WORK TO BE COMPLETED:
Across the material below, how many lines hold the word "render"? Only the number should be given.

DATA LISTING:
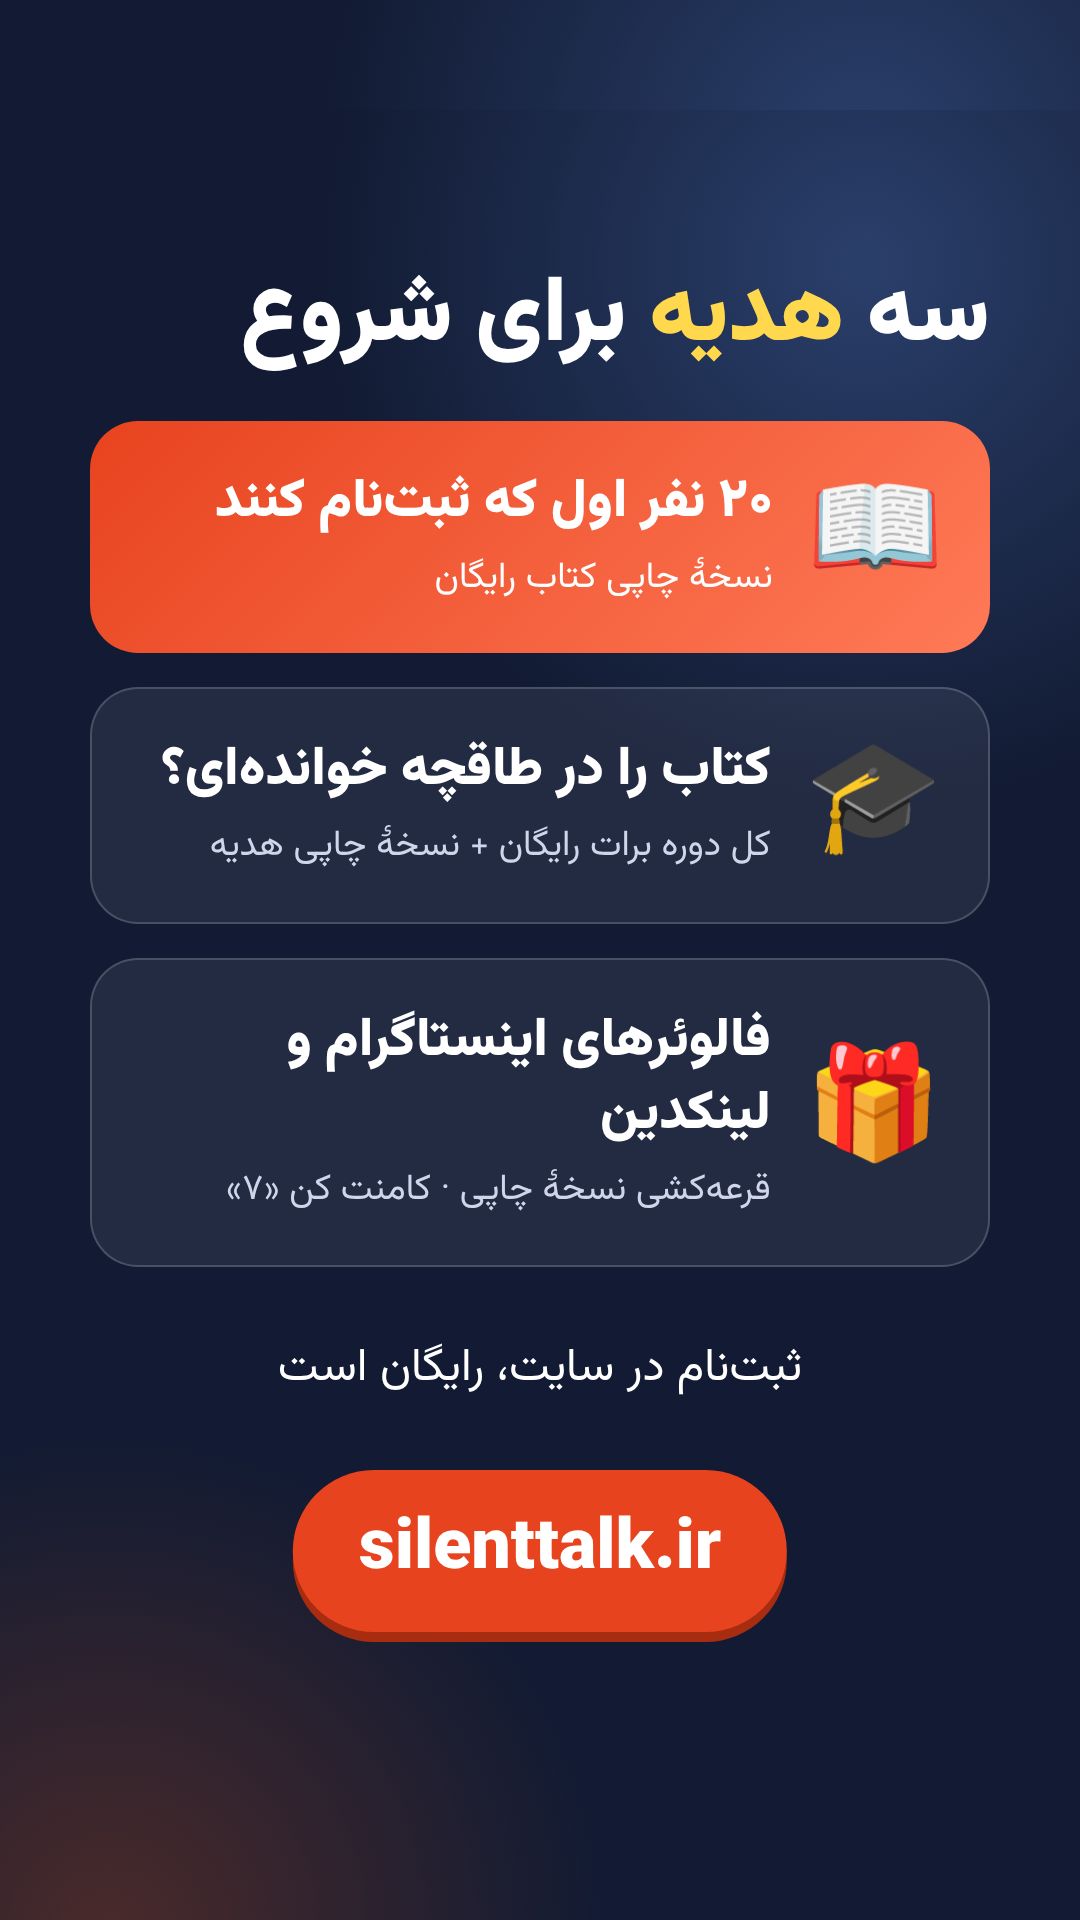
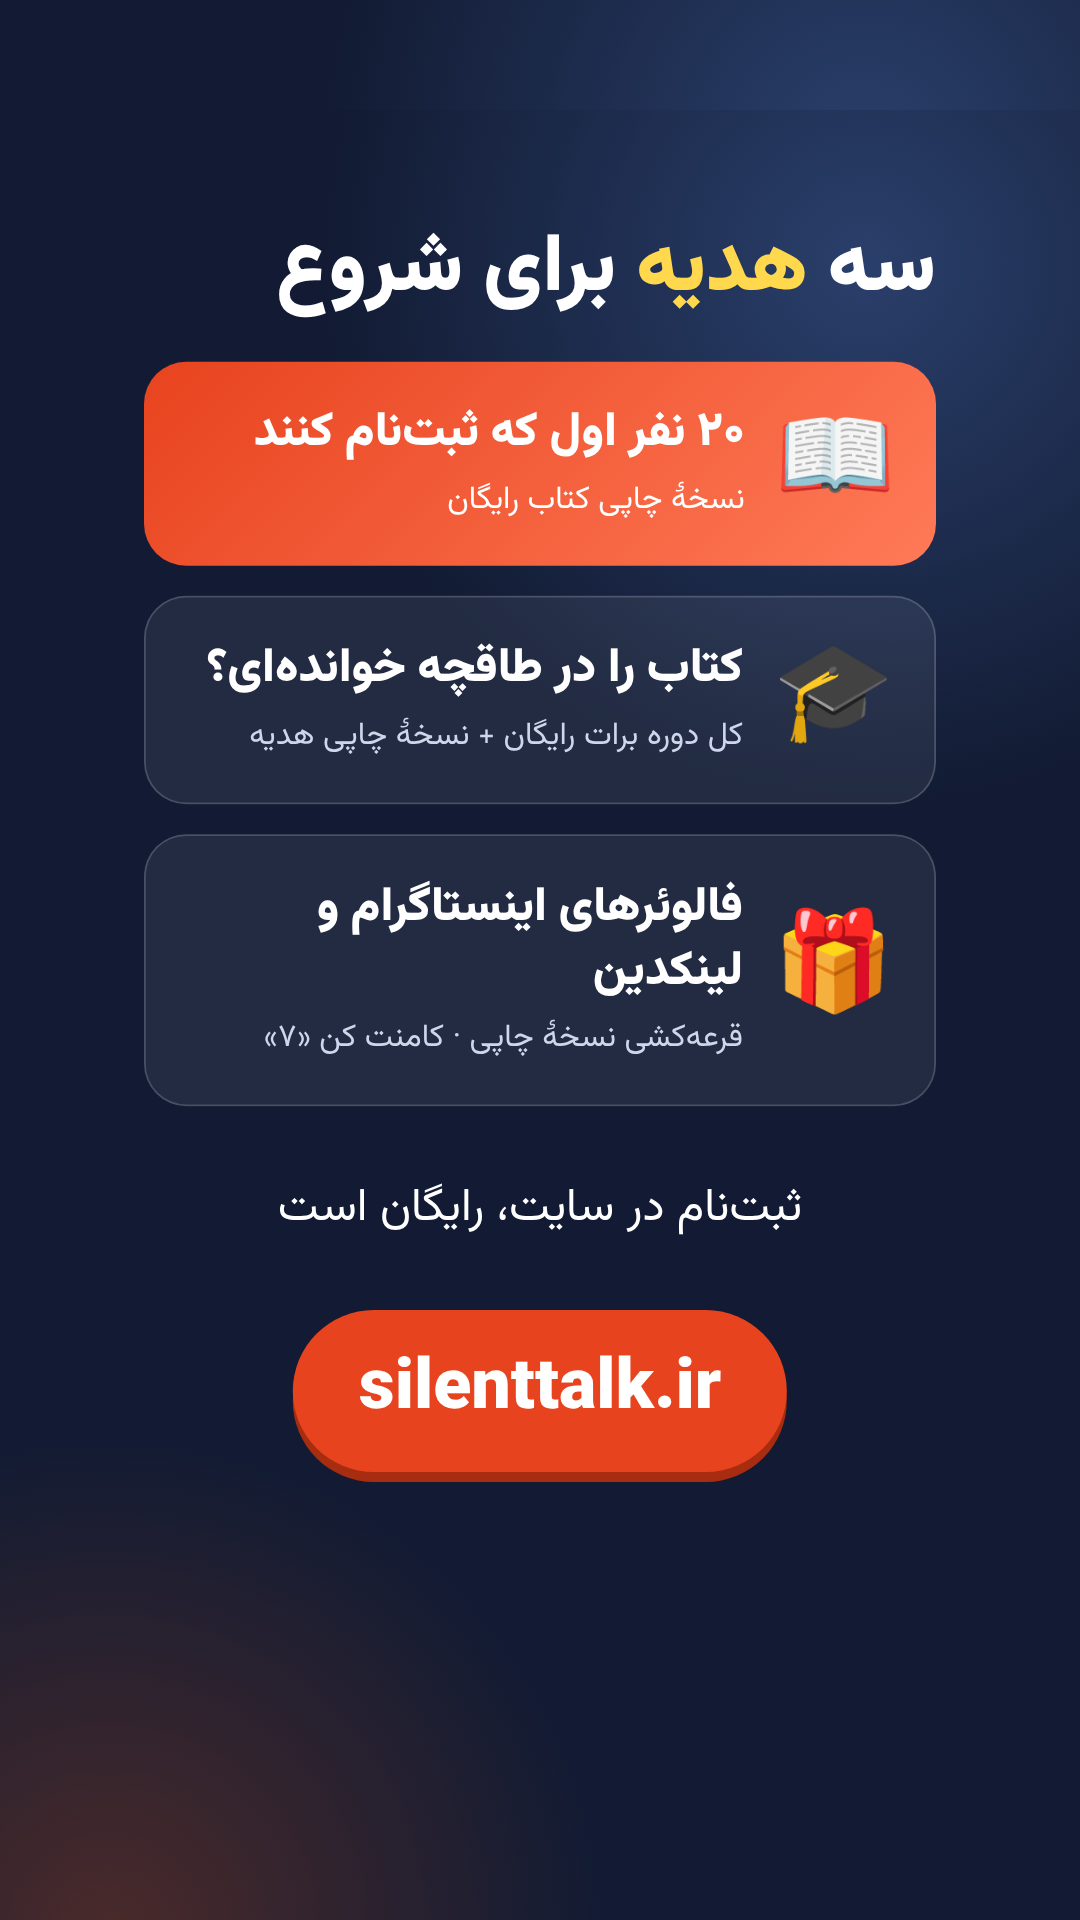
Site-intro story frames, queue for blog carousels
Claude-Session: https://claude.ai/code/session_01CDT7KYz6mgvKdQkAue4xCn

diff --git a/gen5/src/_blog.html b/gen5/src/_blog.html
@@ -11,7 +11,7 @@ box-shadow:0 40px 120px rgba(0,0,0,.55),0 0 0 3px #2b3a5f}
 .tag{position:absolute;right:90px;top:1245px;background:#E8431F;color:#fff;font-weight:800;font-size:38px;padding:12px 34px;border-radius:99px}
 </style>
 <style>
-.b{position:absolute;left:90px;right:90px;top:150px;display:flex;flex-direction:column;gap:30px}
+.b{position:absolute;left:90px;right:90px;top:110px;transform:scale(.86);transform-origin:top center;display:flex;flex-direction:column;gap:30px}
 .hd{font-size:92px;font-weight:900;line-height:1.25;margin-bottom:8px}
 .bp{background:#F6F1E7;color:#121B33;border-radius:44px;padding:40px 46px;box-shadow:0 8px 0 #cfc6b2}
 .bp small{font-size:28px;color:#E8431F;font-weight:800}.bp h3{font-size:50px;font-weight:900;line-height:1.4;margin-top:6px}
@@ -21,5 +21,4 @@ box-shadow:0 40px 120px rgba(0,0,0,.55),0 0 0 3px #2b3a5f}
  <div class='bp'><small>محل کار</small><h3>زبان بدن در جلسههای کاری: ۷ نشانهای که باید دید</h3></div>
  <div class='bp'><small>چهره</small><h3>لبخند واقعی یا مؤدبانه؟ راهنمای دیدن فرق</h3></div>
  <div class='bp'><small>مصاحبه</small><h3>زبان بدن در مصاحبهٔ شغلی: از ورود تا دست دادن</h3></div>
- <div class='bp'><small>دستها و بازوها</small><h3>دستبهسینه یعنی چه؟ همیشه «بسته» نیست</h3></div>
 </div>

diff --git a/gen5/src/_profile.html b/gen5/src/_profile.html
@@ -11,7 +11,7 @@ box-shadow:0 40px 120px rgba(0,0,0,.55),0 0 0 3px #2b3a5f}
 .tag{position:absolute;right:90px;top:1245px;background:#E8431F;color:#fff;font-weight:800;font-size:38px;padding:12px 34px;border-radius:99px}
 </style>
 <style>
-.card{position:absolute;left:110px;top:200px;width:860px;background:#F6F1E7;border-radius:56px;padding:56px;color:#121B33;box-shadow:0 40px 120px rgba(0,0,0,.5)}
+.card{position:absolute;left:110px;top:110px;transform:scale(.84);transform-origin:top center;width:860px;background:#F6F1E7;border-radius:56px;padding:56px;color:#121B33;box-shadow:0 40px 120px rgba(0,0,0,.5)}
 .hi{display:flex;justify-content:space-between;align-items:center}
 .hi b{font-size:56px;font-weight:900}.av{width:120px;height:120px;border-radius:50%;background:#121B33;color:#fff;font-size:56px;display:flex;align-items:center;justify-content:center;font-weight:800}
 .badge{display:inline-block;background:#2E7D5B;color:#fff;border-radius:99px;font-size:30px;padding:8px 26px;margin-top:14px;font-weight:700}

diff --git a/gen5/src/_gifts.html b/gen5/src/_gifts.html
@@ -11,7 +11,7 @@ box-shadow:0 40px 120px rgba(0,0,0,.55),0 0 0 3px #2b3a5f}
 .tag{position:absolute;right:90px;top:1245px;background:#E8431F;color:#fff;font-weight:800;font-size:38px;padding:12px 34px;border-radius:99px}
 </style>
 <style>
-.g{position:absolute;left:90px;right:90px;top:150px;display:flex;flex-direction:column;gap:34px}
+.g{position:absolute;left:90px;right:90px;top:110px;transform:scale(.88);transform-origin:top center;display:flex;flex-direction:column;gap:34px}
 .gi{background:rgba(255,255,255,.07);border:2px solid rgba(255,255,255,.18);border-radius:48px;padding:46px;display:flex;gap:34px;align-items:center}
 .gi .em{font-size:110px;line-height:1;flex:none}
 .gi h3{font-size:54px;font-weight:900;line-height:1.35}.gi p{font-size:36px;color:#cfd6ea;margin-top:10px;line-height:1.6}

diff --git a/gen5/src/_story2.html b/gen5/src/_story2.html
@@ -11,5 +11,5 @@ background:radial-gradient(900px 900px at 80% 8%,#2a3f6b 0,transparent 60%),radi
 .sc img{width:1080px;height:1920px;display:block}
 .safe{position:absolute;bottom:0;left:0;right:0;height:250px}
 </style><div style='position:absolute;inset:0'><img src='file:///home/claude/silent-talk-repo/gen5/site-gifts.png' style='width:1080px;height:1920px;transform:translateY(110px)'></div>
-<div class='sub' style='top:1330px;font-size:46px;color:#fff'>ثبتنام در سایت، رایگان است</div>
-<div class='pill' style='top:1470px'>silenttalk.ir</div>
+<div class='sub' style='top:1170px;font-size:46px;color:#fff'>ثبتنام در سایت، رایگان است</div>
+<div class='pill' style='top:1310px'>silenttalk.ir</div>

diff --git a/render/launch_site_scenes.py b/render/launch_site_scenes.py
@@ -34,7 +34,7 @@ SCENES["course"] = phone("course.png", 190)
 # designed cards -------------------------------------------------------
 SCENES["profile"] = """
 <style>
-.card{position:absolute;left:110px;top:200px;width:860px;background:#F6F1E7;border-radius:56px;padding:56px;color:#121B33;box-shadow:0 40px 120px rgba(0,0,0,.5)}
+.card{position:absolute;left:110px;top:110px;transform:scale(.84);transform-origin:top center;width:860px;background:#F6F1E7;border-radius:56px;padding:56px;color:#121B33;box-shadow:0 40px 120px rgba(0,0,0,.5)}
 .hi{display:flex;justify-content:space-between;align-items:center}
 .hi b{font-size:56px;font-weight:900}.av{width:120px;height:120px;border-radius:50%;background:#121B33;color:#fff;font-size:56px;display:flex;align-items:center;justify-content:center;font-weight:800}
 .badge{display:inline-block;background:#2E7D5B;color:#fff;border-radius:99px;font-size:30px;padding:8px 26px;margin-top:14px;font-weight:700}
@@ -53,7 +53,7 @@ SCENES["profile"] = """
 
 SCENES["gifts"] = """
 <style>
-.g{position:absolute;left:90px;right:90px;top:150px;display:flex;flex-direction:column;gap:34px}
+.g{position:absolute;left:90px;right:90px;top:110px;transform:scale(.88);transform-origin:top center;display:flex;flex-direction:column;gap:34px}
 .gi{background:rgba(255,255,255,.07);border:2px solid rgba(255,255,255,.18);border-radius:48px;padding:46px;display:flex;gap:34px;align-items:center}
 .gi .em{font-size:110px;line-height:1;flex:none}
 .gi h3{font-size:54px;font-weight:900;line-height:1.35}.gi p{font-size:36px;color:#cfd6ea;margin-top:10px;line-height:1.6}
@@ -69,7 +69,7 @@ SCENES["gifts"] = """
 
 SCENES["blog"] = """
 <style>
-.b{position:absolute;left:90px;right:90px;top:150px;display:flex;flex-direction:column;gap:30px}
+.b{position:absolute;left:90px;right:90px;top:110px;transform:scale(.86);transform-origin:top center;display:flex;flex-direction:column;gap:30px}
 .hd{font-size:92px;font-weight:900;line-height:1.25;margin-bottom:8px}
 .bp{background:#F6F1E7;color:#121B33;border-radius:44px;padding:40px 46px;box-shadow:0 8px 0 #cfc6b2}
 .bp small{font-size:28px;color:#E8431F;font-weight:800}.bp h3{font-size:50px;font-weight:900;line-height:1.4;margin-top:6px}
@@ -79,7 +79,6 @@ SCENES["blog"] = """
  <div class='bp'><small>محل کار</small><h3>زبان بدن در جلسههای کاری: ۷ نشانهای که باید دید</h3></div>
  <div class='bp'><small>چهره</small><h3>لبخند واقعی یا مؤدبانه؟ راهنمای دیدن فرق</h3></div>
  <div class='bp'><small>مصاحبه</small><h3>زبان بدن در مصاحبهٔ شغلی: از ورود تا دست دادن</h3></div>
- <div class='bp'><small>دستها و بازوها</small><h3>دستبهسینه یعنی چه؟ همیشه «بسته» نیست</h3></div>
 </div>"""
 
 SCENES["url"] = """

diff --git a/render/launch_site_reel.py b/render/launch_site_reel.py
@@ -15,9 +15,9 @@ SPEC = dict(
         dict(img="path", t0=3.8, t1=7.4, cam=(0.5, 0.5, 1.0, 0.5, 0.38, 1.12)),
         dict(img="pro", t0=7.4, t1=11.0, cam=(0.5, 0.5, 1.0, 0.5, 0.38, 1.12)),
         dict(img="course", t0=11.0, t1=14.6, cam=(0.5, 0.5, 1.0, 0.5, 0.38, 1.12)),
-        dict(img="profile", t0=14.6, t1=18.4, cam=(0.5, 0.45, 1.0, 0.5, 0.40, 1.12)),
-        dict(img="blog", t0=18.4, t1=22.4, cam=(0.5, 0.45, 1.0, 0.5, 0.42, 1.10)),
-        dict(img="gifts", t0=22.4, t1=27.4, cam=(0.5, 0.42, 1.0, 0.5, 0.40, 1.10)),
+        dict(img="profile", t0=14.6, t1=18.4, cam=(0.5, 0.45, 1.0, 0.5, 0.44, 1.04)),
+        dict(img="blog", t0=18.4, t1=22.4, cam=(0.5, 0.45, 1.0, 0.5, 0.44, 1.04)),
+        dict(img="gifts", t0=22.4, t1=27.4, cam=(0.5, 0.45, 1.0, 0.5, 0.44, 1.04)),
     ],
     flashes=[], whooshes=[3.9, 7.5, 11.1, 14.7, 18.5, 22.5], dings=[22.9, 24.0, 25.1],
     texts=[
@@ -27,7 +27,7 @@ SPEC = dict(
         ("t4", block("دورهٔ *۸ درسی*", size=68, sub="توضیح کوتاه، تمرین و یک سؤال"), 11.4, 14.4),
         ("t5", block("پروفایل یادگیری", size=68, sub="سطح و *پیشرفتت* همیشه همراهته"), 15.0, 18.2),
         ("t6", block("و یک *وبلاگ* تازه", size=68, sub="مقالههای کوتاه دربارهٔ زبان بدن"), 18.8, 22.2),
-        ("t7", block("سه *هدیه* منتظر توئه", size=68, sub="۲۰ نفر اول: *کتاب چاپی* رایگان<br>خوانندگان طاقچه: دوره و کتاب چاپی<br>فالوئرها: قرعهکشی؛ کامنت کن «۷»", subsize=40, top=1130), 22.8, 27.2),
+        ("t7", block("ثبتنام *رایگان* است", size=68, sub="silenttalk.ir<br>برای قرعهکشی، کامنت کن «۷»", subsize=44, top=1250), 22.8, 27.2),
     ],
     end_html=end_card("ثبتنام رایگان در silenttalk.ir", "آزمون ۲ دقیقهای · دوره · وبلاگ · هدیه"),
 )

diff --git a/render/launch_site_story.py b/render/launch_site_story.py
@@ -26,8 +26,8 @@ FR[1] = f"""<div class='top' style='top:150px;font-size:76px'>سایت <span cla
 <div class='pill' style='top:1490px'>silenttalk.ir</div>
 <div class='sub' style='top:1640px;font-size:38px'>آزمون ۲ دقیقهای · دورهٔ ۸ درسی · وبلاگ</div>"""
 FR[2] = f"""<div style='position:absolute;inset:0'><img src='{G5}/site-gifts.png' style='width:1080px;height:1920px;transform:translateY(110px)'></div>
-<div class='sub' style='top:1330px;font-size:46px;color:#fff'>ثبتنام در سایت، رایگان است</div>
-<div class='pill' style='top:1470px'>silenttalk.ir</div>"""
+<div class='sub' style='top:1170px;font-size:46px;color:#fff'>ثبتنام در سایت، رایگان است</div>
+<div class='pill' style='top:1310px'>silenttalk.ir</div>"""
 FR[3] = f"""<div class='top' style='top:240px'>۲۰ نفر اول که<br>در سایت <span class='y'>ثبتنام</span> کنند</div>
 <div style='position:absolute;left:110px;right:110px;top:640px;background:linear-gradient(135deg,#E8431F,#ff7a57);border-radius:72px;padding:90px 60px;text-align:center;box-shadow:0 30px 90px rgba(0,0,0,.5)'>
 <div style='font-size:190px;line-height:1'>📖</div><div style='font-size:78px;font-weight:900;margin-top:30px;line-height:1.4'>نسخهٔ چاپی کتاب<br>«درک زبان بدن»</div><div style='font-size:52px;margin-top:20px'>هدیه از طرف ما</div></div>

SOLUTION FOR THIS PROBLEM:
3